ACTIVITY: Copy out each line of the data holding "title".

MATERIAL PROVIDED:
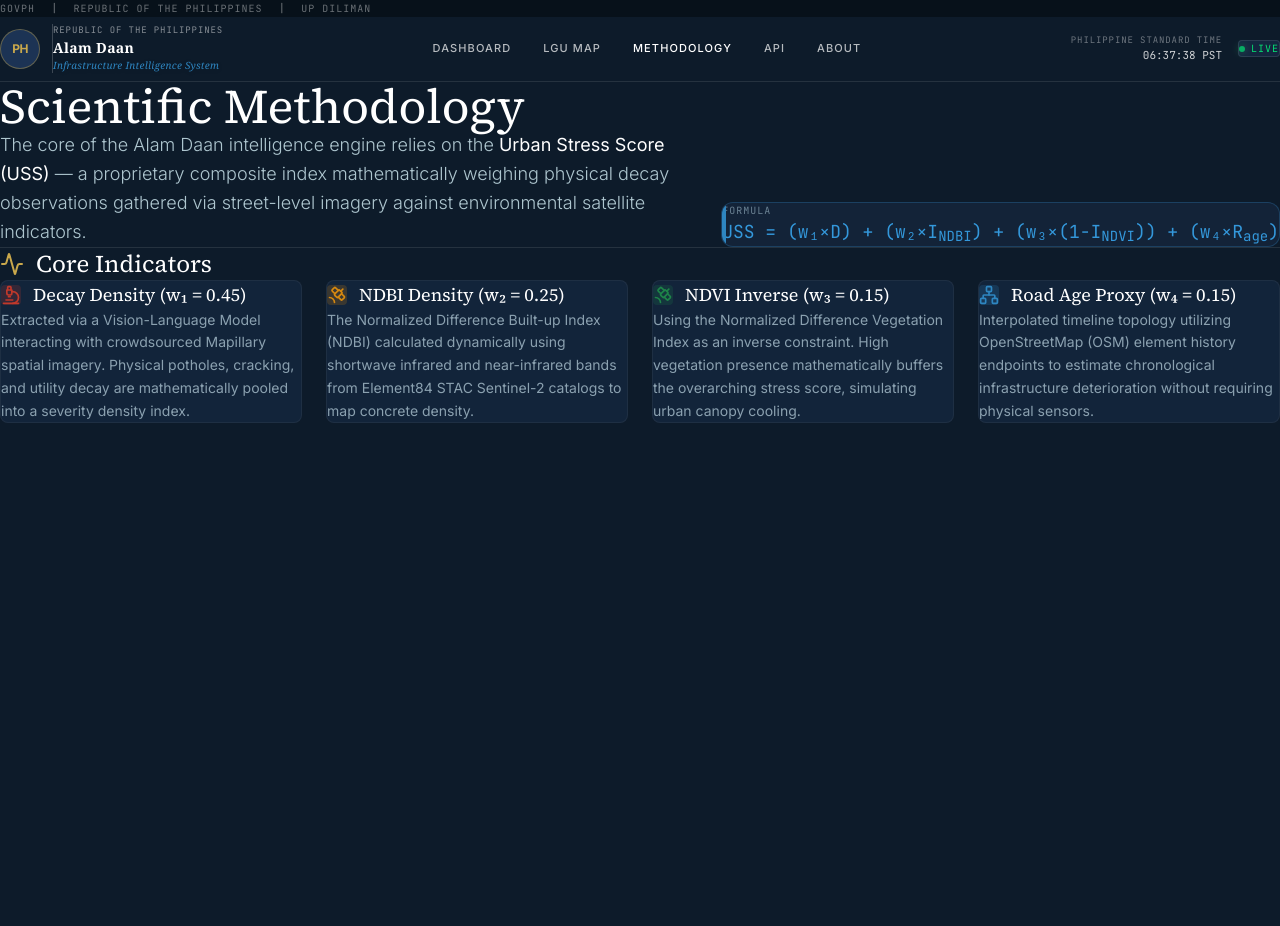
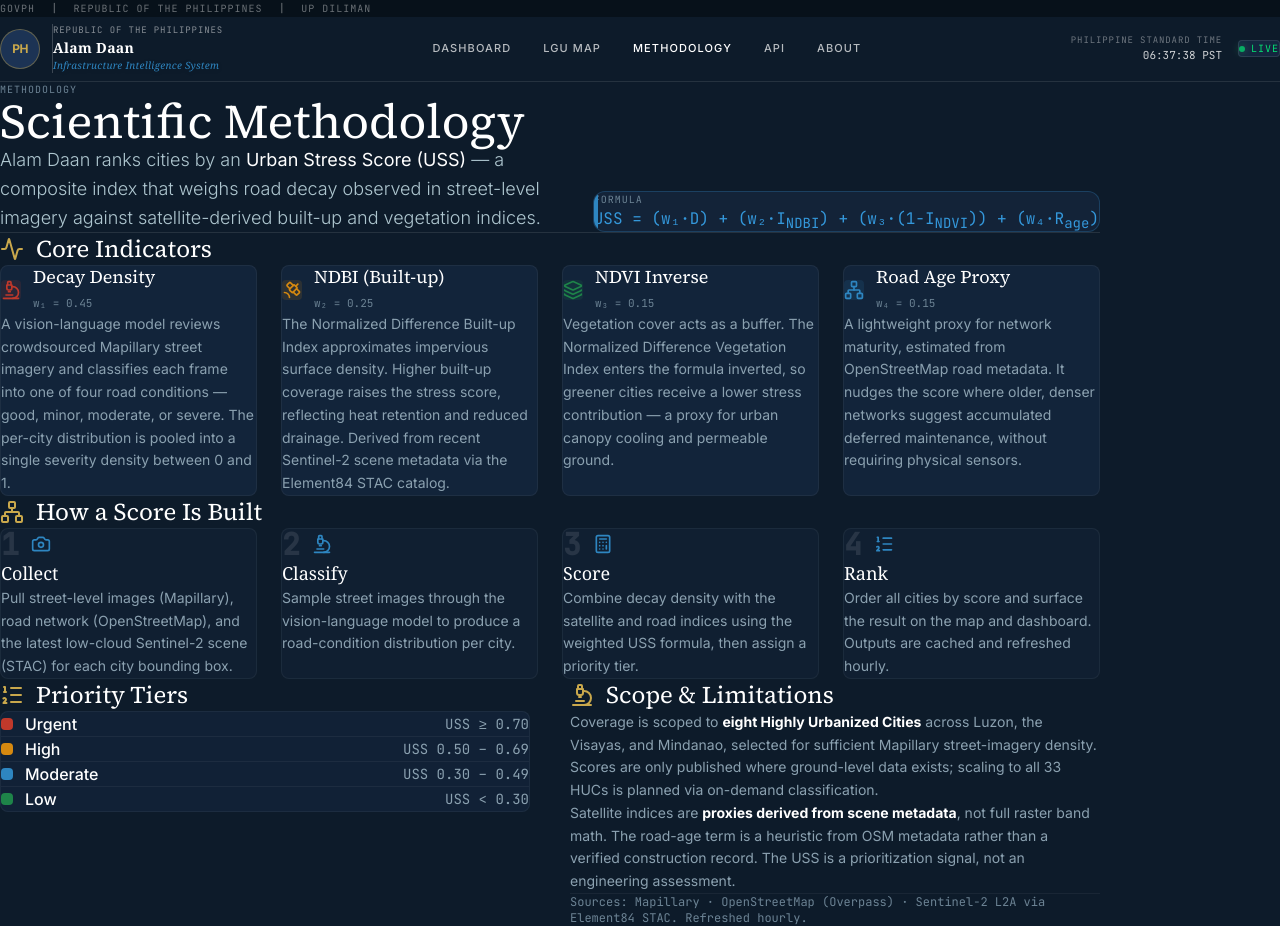
Before and after one commit to OrangeJuice023/Alam-Daan, a Next.js app: page /methodology in a window 1280 px wide. Before the commit the page ends 800 px from the top, so only its background shows below. Built offline with nearby package versions, Linux system fonts and the light colour scheme.

Commit message:
Update page.tsx

```diff
--- a/app/methodology/page.tsx
+++ b/app/methodology/page.tsx
@@ -1,87 +1,128 @@
 import { Header } from '@/components/shared/Header';
-import { Microscope, Satellite, Network, Activity } from 'lucide-react';
+import { Microscope, Satellite, Network, Activity, Camera, Layers, Calculator, ListOrdered } from 'lucide-react';
 
 export const metadata = {
   title: 'Methodology | Alam Daan',
 };
+
+const INDICATORS = [
+  { icon: Microscope, color: '#c0392b', title: 'Decay Density', weight: 'w₁ = 0.45', body: 'A vision-language model reviews crowdsourced Mapillary street imagery and classifies each frame into one of four road conditions — good, minor, moderate, or severe. The per-city distribution is pooled into a single severity density between 0 and 1.' },
+  { icon: Satellite, color: '#d68910', title: 'NDBI (Built-up)', weight: 'w₂ = 0.25', body: 'The Normalized Difference Built-up Index approximates impervious surface density. Higher built-up coverage raises the stress score, reflecting heat retention and reduced drainage. Derived from recent Sentinel-2 scene metadata via the Element84 STAC catalog.' },
+  { icon: Layers, color: '#1e8449', title: 'NDVI Inverse', weight: 'w₃ = 0.15', body: 'Vegetation cover acts as a buffer. The Normalized Difference Vegetation Index enters the formula inverted, so greener cities receive a lower stress contribution — a proxy for urban canopy cooling and permeable ground.' },
+  { icon: Network, color: '#2e86c1', title: 'Road Age Proxy', weight: 'w₄ = 0.15', body: 'A lightweight proxy for network maturity, estimated from OpenStreetMap road metadata. It nudges the score where older, denser networks suggest accumulated deferred maintenance, without requiring physical sensors.' },
+];
+
+const PIPELINE = [
+  { icon: Camera, label: 'Collect', text: 'Pull street-level images (Mapillary), road network (OpenStreetMap), and the latest low-cloud Sentinel-2 scene (STAC) for each city bounding box.' },
+  { icon: Microscope, label: 'Classify', text: 'Sample street images through the vision-language model to produce a road-condition distribution per city.' },
+  { icon: Calculator, label: 'Score', text: 'Combine decay density with the satellite and road indices using the weighted USS formula, then assign a priority tier.' },
+  { icon: ListOrdered, label: 'Rank', text: 'Order all cities by score and surface the result on the map and dashboard. Outputs are cached and refreshed hourly.' },
+];
+
+const TIERS = [
+  { tier: 'Urgent', range: '≥ 0.70', color: '#c0392b' },
+  { tier: 'High', range: '0.50 – 0.69', color: '#d68910' },
+  { tier: 'Moderate', range: '0.30 – 0.49', color: '#2e86c1' },
+  { tier: 'Low', range: '< 0.30', color: '#1e8449' },
+];
 
 export default function MethodologyPage() {
   return (
     <>
       <Header />
       <main className="flex-1 overflow-y-auto w-full px-6 py-12 md:px-12 md:py-16 relative">
-        <div className="w-full max-w-[1400px] mx-auto">
-          <div className="mb-12 border-b border-white/10 pb-8 flex flex-col md:flex-row justify-between md:items-end gap-6">
+        <div className="w-full max-w-[1100px] mx-auto">
+
+          <div className="mb-14 border-b border-white/10 pb-10 flex flex-col md:flex-row justify-between md:items-end gap-6">
             <div className="max-w-3xl">
+              <div className="text-[10px] text-[#6c8394] font-mono tracking-widest uppercase mb-3">Methodology</div>
               <h1 className="text-4xl md:text-5xl font-serif text-white mb-4">Scientific Methodology</h1>
               <p className="text-[#aec6cf] text-lg font-light leading-relaxed">
-                The core of the Alam Daan intelligence engine relies on the <strong className="text-white">Urban Stress Score (USS)</strong> — a proprietary composite index mathematically weighing physical decay observations gathered via street-level imagery against environmental satellite indicators.
+                Alam Daan ranks cities by an <strong className="text-white">Urban Stress Score (USS)</strong> — a composite index that weighs road decay observed in street-level imagery against satellite-derived built-up and vegetation indices.
               </p>
             </div>
-
             <div className="bg-[#132338] border border-[#2e86c1]/30 rounded-xl p-6 relative overflow-hidden shadow-card shrink-0">
               <div className="absolute top-0 left-0 w-1 h-full bg-[#2e86c1]" />
               <div className="text-[10px] text-[#6c8394] font-mono tracking-widest uppercase mb-2">Formula</div>
-              <code className="block font-mono text-lg text-[#3498db]">
-                USS = (w₁×D) + (w₂×I<sub className="text-sm">NDBI</sub>) + (w₃×(1-I<sub className="text-sm">NDVI</sub>)) + (w₄×R<sub className="text-sm">age</sub>)
+              <code className="block font-mono text-base text-[#3498db] whitespace-nowrap">
+                USS = (w₁·D) + (w₂·I<sub className="text-sm">NDBI</sub>) + (w₃·(1−I<sub className="text-sm">NDVI</sub>)) + (w₄·R<sub className="text-sm">age</sub>)
               </code>
             </div>
           </div>
 
-          <h3 className="text-2xl font-serif text-white mb-6 flex items-center gap-3">
-            <Activity className="text-[#c9a84c] w-6 h-6" />
-            Core Indicators
-          </h3>
+          <section className="mb-16">
+            <h2 className="text-2xl font-serif text-white mb-6 flex items-center gap-3">
+              <Activity className="text-[#c9a84c] w-6 h-6" />
+              Core Indicators
+            </h2>
+            <div className="grid grid-cols-1 md:grid-cols-2 lg:grid-cols-4 gap-6">
+              {INDICATORS.map(({ icon: Icon, color, title, weight, body }) => (
+                <div key={title} className="bg-[#1c3354]/40 border border-white/5 p-6 rounded-lg hover:bg-[#1c3354]/60 transition-colors flex flex-col">
+                  <div className="flex items-center gap-3 mb-4">
+                    <div className="p-2 rounded shrink-0" style={{ backgroundColor: `${color}22`, color }}>
+                      <Icon className="w-5 h-5" />
+                    </div>
+                    <div>
+                      <h3 className="font-serif text-lg text-white leading-tight">{title}</h3>
+                      <span className="font-mono text-[11px] text-[#6c8394]">{weight}</span>
+                    </div>
+                  </div>
+                  <p className="text-sm text-[#8ba1b0] leading-relaxed">{body}</p>
+                </div>
+              ))}
+            </div>
+          </section>
 
-          <div className="grid grid-cols-1 md:grid-cols-2 lg:grid-cols-4 gap-6">
-            <div className="bg-[#1c3354]/40 border border-white/5 p-6 rounded-lg hover:bg-[#1c3354]/60 transition-colors">
-              <div className="flex items-center gap-3 mb-4">
-                <div className="p-2 bg-[#c0392b]/20 rounded text-[#c0392b]">
-                  <Microscope className="w-5 h-5" />
+          <section className="mb-16">
+            <h2 className="text-2xl font-serif text-white mb-6 flex items-center gap-3">
+              <Network className="text-[#c9a84c] w-6 h-6" />
+              How a Score Is Built
+            </h2>
+            <div className="grid grid-cols-1 sm:grid-cols-2 lg:grid-cols-4 gap-6">
+              {PIPELINE.map(({ icon: Icon, label, text }, i) => (
+                <div key={label} className="relative bg-[#132338]/60 border border-white/5 rounded-lg p-6">
+                  <div className="flex items-center gap-3 mb-3">
+                    <span className="font-mono text-3xl text-white/10 font-bold leading-none">{i + 1}</span>
+                    <Icon className="w-5 h-5 text-[#2e86c1]" />
+                  </div>
+                  <div className="font-serif text-white text-lg mb-1">{label}</div>
+                  <p className="text-sm text-[#8ba1b0] leading-relaxed">{text}</p>
                 </div>
-                <h4 className="font-serif text-lg text-white">Decay Density (w₁ = 0.45)</h4>
+              ))}
+            </div>
+          </section>
+
+          <section className="grid grid-cols-1 lg:grid-cols-2 gap-10">
+            <div>
+              <h2 className="text-2xl font-serif text-white mb-6 flex items-center gap-3">
+                <ListOrdered className="text-[#c9a84c] w-6 h-6" />
+                Priority Tiers
+              </h2>
+              <div className="bg-[#1c3354]/30 border border-white/5 rounded-lg divide-y divide-white/5">
+                {TIERS.map(({ tier, range, color }) => (
+                  <div key={tier} className="flex items-center justify-between px-5 py-4">
+                    <div className="flex items-center gap-3">
+                      <span className="w-3 h-3 rounded-sm" style={{ backgroundColor: color }} />
+                      <span className="text-white font-medium">{tier}</span>
+                    </div>
+                    <span className="font-mono text-sm text-[#8ba1b0]">USS {range}</span>
+                  </div>
+                ))}
               </div>
-              <p className="text-sm text-[#8ba1b0] leading-relaxed">
-                Extracted via a Vision-Language Model interacting with crowdsourced Mapillary spatial imagery. Physical potholes, cracking, and utility decay are mathematically pooled into a severity density index.
-              </p>
             </div>
+            <div>
+              <h2 className="text-2xl font-serif text-white mb-6 flex items-center gap-3">
+                <Microscope className="text-[#c9a84c] w-6 h-6" />
+                Scope &amp; Limitations
+              </h2>
+              <div className="space-y-4 text-sm text-[#8ba1b0] leading-relaxed">
+                <p>Coverage is scoped to <strong className="text-white">eight Highly Urbanized Cities</strong> across Luzon, the Visayas, and Mindanao, selected for sufficient Mapillary street-imagery density. Scores are only published where ground-level data exists; scaling to all 33 HUCs is planned via on-demand classification.</p>
+                <p>Satellite indices are <strong className="text-white">proxies derived from scene metadata</strong>, not full raster band math. The road-age term is a heuristic from OSM metadata rather than a verified construction record. The USS is a prioritization signal, not an engineering assessment.</p>
+                <p className="text-[#6c8394] font-mono text-xs pt-2 border-t border-white/5">Sources: Mapillary · OpenStreetMap (Overpass) · Sentinel-2 L2A via Element84 STAC. Refreshed hourly.</p>
+              </div>
+            </div>
+          </section>
 
-            <div className="bg-[#1c3354]/40 border border-white/5 p-6 rounded-lg hover:bg-[#1c3354]/60 transition-colors">
-              <div className="flex items-center gap-3 mb-4">
-                <div className="p-2 bg-[#d68910]/20 rounded text-[#d68910]">
-                  <Satellite className="w-5 h-5" />
-                </div>
-                <h4 className="font-serif text-lg text-white">NDBI Density (w₂ = 0.25)</h4>
-              </div>
-              <p className="text-sm text-[#8ba1b0] leading-relaxed">
-                The Normalized Difference Built-up Index (NDBI) calculated dynamically using shortwave infrared and near-infrared bands from Element84 STAC Sentinel-2 catalogs to map concrete density.
-              </p>
-            </div>
-
-            <div className="bg-[#1c3354]/40 border border-white/5 p-6 rounded-lg hover:bg-[#1c3354]/60 transition-colors">
-              <div className="flex items-center gap-3 mb-4">
-                <div className="p-2 bg-[#1e8449]/20 rounded text-[#1e8449]">
-                  <Satellite className="w-5 h-5" />
-                </div>
-                <h4 className="font-serif text-lg text-white">NDVI Inverse (w₃ = 0.15)</h4>
-              </div>
-              <p className="text-sm text-[#8ba1b0] leading-relaxed">
-                Using the Normalized Difference Vegetation Index as an inverse constraint. High vegetation presence mathematically buffers the overarching stress score, simulating urban canopy cooling.
-              </p>
-            </div>
-
-            <div className="bg-[#1c3354]/40 border border-white/5 p-6 rounded-lg hover:bg-[#1c3354]/60 transition-colors">
-              <div className="flex items-center gap-3 mb-4">
-                <div className="p-2 bg-[#2e86c1]/20 rounded text-[#2e86c1]">
-                  <Network className="w-5 h-5" />
-                </div>
-                <h4 className="font-serif text-lg text-white">Road Age Proxy (w₄ = 0.15)</h4>
-              </div>
-              <p className="text-sm text-[#8ba1b0] leading-relaxed">
-                Interpolated timeline topology utilizing OpenStreetMap (OSM) element history endpoints to estimate chronological infrastructure deterioration without requiring physical sensors.
-              </p>
-            </div>
-          </div>
         </div>
       </main>
     </>
```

RESPONSE AREA:
   title: 'Methodology | Alam Daan',
+  { icon: Microscope, color: '#c0392b', title: 'Decay Density', weight: 'w₁ = 0.45', body: 'A vision-language model reviews crowdsourced Mapillary street imagery and classifies each frame into one of four road conditions — good, minor, moderate, or severe. The per-city distribution is pooled into a single severity density between 0 and 1.' },
+  { icon: Satellite, color: '#d68910', title: 'NDBI (Built-up)', weight: 'w₂ = 0.25', body: 'The Normalized Difference Built-up Index approximates impervious surface density. Higher built-up coverage raises the stress score, reflecting heat retention and reduced drainage. Derived from recent Sentinel-2 scene metadata via the Element84 STAC catalog.' },
+  { icon: Layers, color: '#1e8449', title: 'NDVI Inverse', weight: 'w₃ = 0.15', body: 'Vegetation cover acts as a buffer. The Normalized Difference Vegetation Index enters the formula inverted, so greener cities receive a lower stress contribution — a proxy for urban canopy cooling and permeable ground.' },
+  { icon: Network, color: '#2e86c1', title: 'Road Age Proxy', weight: 'w₄ = 0.15', body: 'A lightweight proxy for network maturity, estimated from OpenStreetMap road metadata. It nudges the score where older, denser networks suggest accumulated deferred maintenance, without requiring physical sensors.' },
+              {INDICATORS.map(({ icon: Icon, color, title, weight, body }) => (
+                <div key={title} className="bg-[#1c3354]/40 border border-white/5 p-6 rounded-lg hover:bg-[#1c3354]/60 transition-colors flex flex-col">
+                      <h3 className="font-serif text-lg text-white leading-tight">{title}</h3>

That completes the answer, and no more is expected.